Sam won a heap of best and fairest awards in junior grades with Crib Point and was picked up by the Dandenong Stingrays, where he again starred. He won the Best and Fairest in his second year.

He graduated to Frankston’s VFL side. Contrary to expectations, he played four senior games in his first season and became a regular in his second.

Despite the idea being floated that he may be a chance to graduate to AFL ranks, Sam was pragmatic enough to realise that it was an improbability.

His grandfather, Sonny,a colorful greyhound trainer and bookie, had begun holidaying in Corowa 50-odd years ago and it became a family tradition that continued. Sam had got to know quite a few people in town and warmed to the prospect of moving up there in 2008.

He became an overnight success with the ‘Roos and, after a brilliant season under the coaching of Peter Tossol in 2009, took out the club B &F. With 21 votes, he finished runner-up to Michael Stevens in the Morris Medal.

Romance also blossomed with a young Corowa girl, Renee Ronnfeldt.When Queensland club, Aspley conducted a raid on O &M and Goulburn Valley players, at the end of that season, Sam was one of those who felt that a season of football in the Sunshine State sounded fairly attractive.

And Renee liked the thought of a break from Corowa. So, along with his current team-mates Tyson Hartwig and Jamie Sheahan, he spent a season of footy in the QAFL. Aspley struggled big-time early-on, but after sacking the coach and enduring a bit of turmoil, they recovered to finish the year in reasonable fashion.

Sam’s own form was quite good and he finished a close runner-up to ‘Shagger’ in the B &F. But he was happy to leave the Queensland experience behind him.

He moved back home to the Peninsula, and joined his cousin, who was coaching Bonbeach. He spent the following season with MPNFL club, Chelsea, where the Carpenter name is revered.

His father, Leigh, and uncle Dale are both Members of Chelsea’s Team of the Century and Sam joined them as a Best and Fairest winner in 2012.

When he and Renee decided to return to her home town last year, Sam surprised the football world by throwing in his lot with the Rovers. Barry Sullivan had been pursuing him for a couple of years and his old coach Peter Tossol convinced him of the virtues of the Hawks.

He found plenty of work in his chosen trade as a painter and life was pretty good, as they bought a house at Corowa and rejoiced in the bush life, with regular forays to throw a line into the Murray River.

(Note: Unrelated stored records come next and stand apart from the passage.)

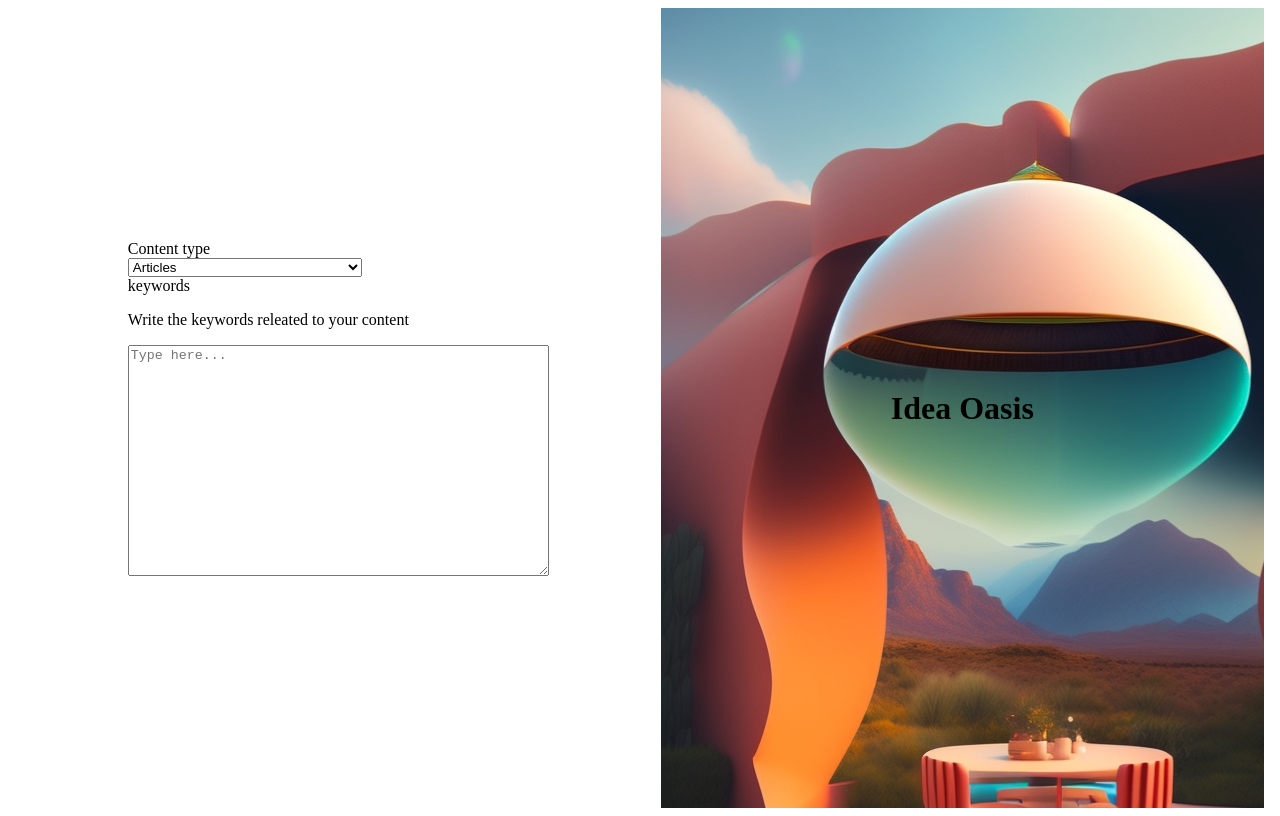
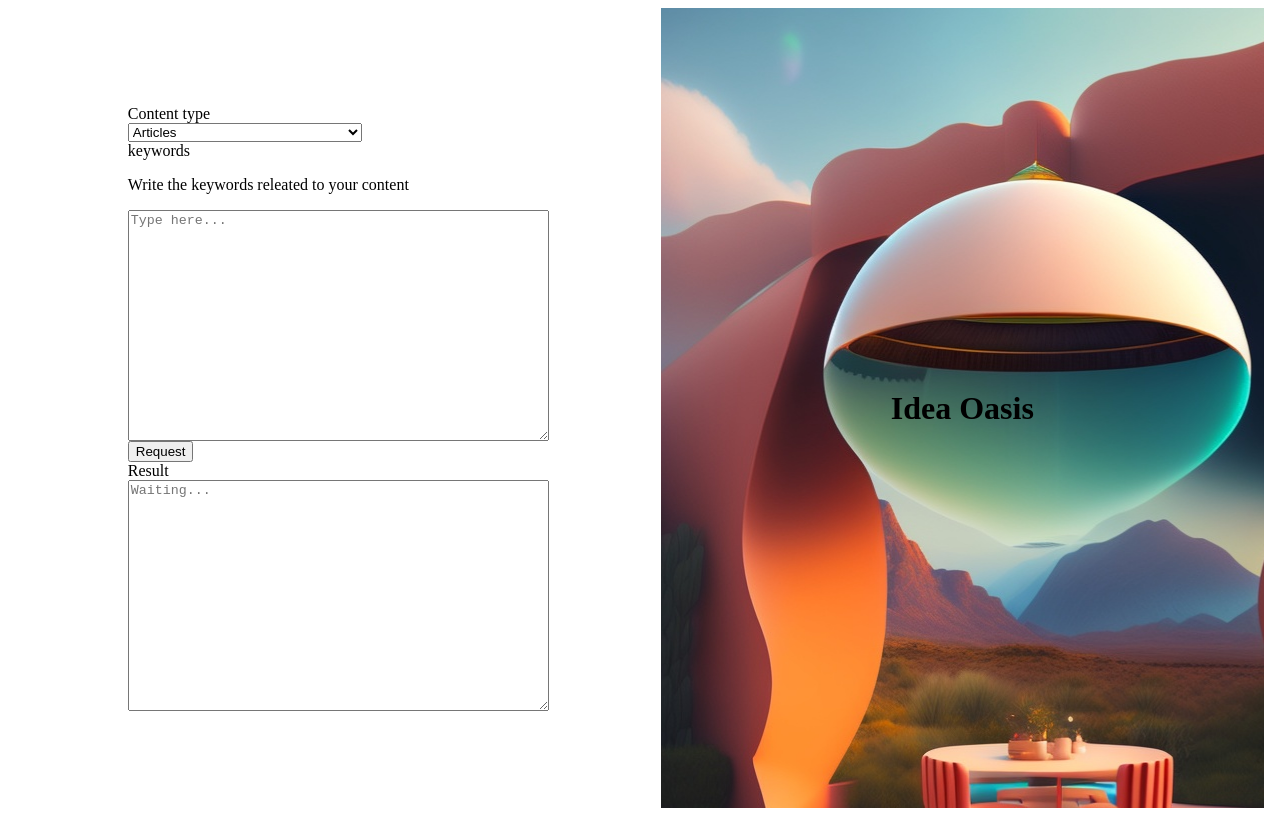
Before and after one commit to engenheiracoelho/Creator-Ideas, a React (Create React App) app: page / in a window 1280 px wide. Built offline with nearby package versions, Linux system fonts and the light colour scheme.

Commit message:
feat: add new openAiRequester component

```diff
--- /dev/null
+++ b/src/components/openAiRequester/index.js
@@ -0,0 +1,22 @@
+import '../../styles/App.css'
+
+import React,  { useState } from 'react';
+
+
+const OpenAiRequester = ({ text, contentType }) => {
+
+  const [sugestions, setSugestions] = useState()
+  const handleClick = (event) => {
+    setSugestions(event);
+  };
+
+  return (
+    <>
+        <button onClick={handleClick}>Request</button>
+        <label>Result</label>
+        <textarea rows="15" cols="50" placeholder="Waiting..." value={sugestions}></textarea>
+    </>
+  );
+};
+
+export default OpenAiRequester;
--- a/src/pages/App.js
+++ b/src/pages/App.js
@@ -17,6 +17,7 @@ function App() {
           <form>
             <Select setContentType={setContentType} contentType={contentType}/>
             <Keywords text={text} setText={setText} />
+            <OpenAiRequester text={text} contentType={contentType} />
           </form>
         </div>
         <div className="App-bar">
--- a/src/styles/App.css
+++ b/src/styles/App.css
@@ -16,6 +16,18 @@
   height: 100vh;
 }
 
+.App-button {
+  margin-top: 10px;
+  background-color: black;
+  border: none;
+  color: white;
+  padding: 15px 32px;
+  text-align: center;
+  text-decoration: none;
+  display: inline-block;
+  font-size: 16px;
+}
+
 .App-form {
   width: 100vh;
   height: 100vh;
```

His footy season got off to a disappointing start when he copped a hamstring injury before half-time in the opening game. It took a while to get it right and he missed seven games, but he flew home to finish third in the B & F.

He and Renee welcomed young Sonny, named after his grandfather, into the world this year.

A quiet bloke, he enjoys a beer and the outdoors. He’s laid-back and has a terrific nature and has become a huge favourite of supporters and players at the Findlay Oval.

And he’s a big influence on the younger blokes, who have been impressed with his training intensity and respect the quiet words of advice he offers.

At 27, Sam has plenty of footy left in him. But earlier this season he began to feel his mortality. He has a posterior cruciate ligament deficiency in his knee and aggravated it after colliding with a Lavington player. He carried it for a while but it began to give him hell and he rested it for a week.

A cortisone injection did the trick and he came back in superlative touch.

Those who were at McNamara Reserve last week-end would recall probably the most telling of his 35 touches. In a frenetic last quarter, with the Rovers attacking continually, he swooped on the ball, lined up the goals from 40 metres out and his kick curled in beautifully for a classic major.

It was vintage ‘Carps’ and the Hawk faithful rose as one, as they sensed that the elusive number 4 had just nailed the sealer.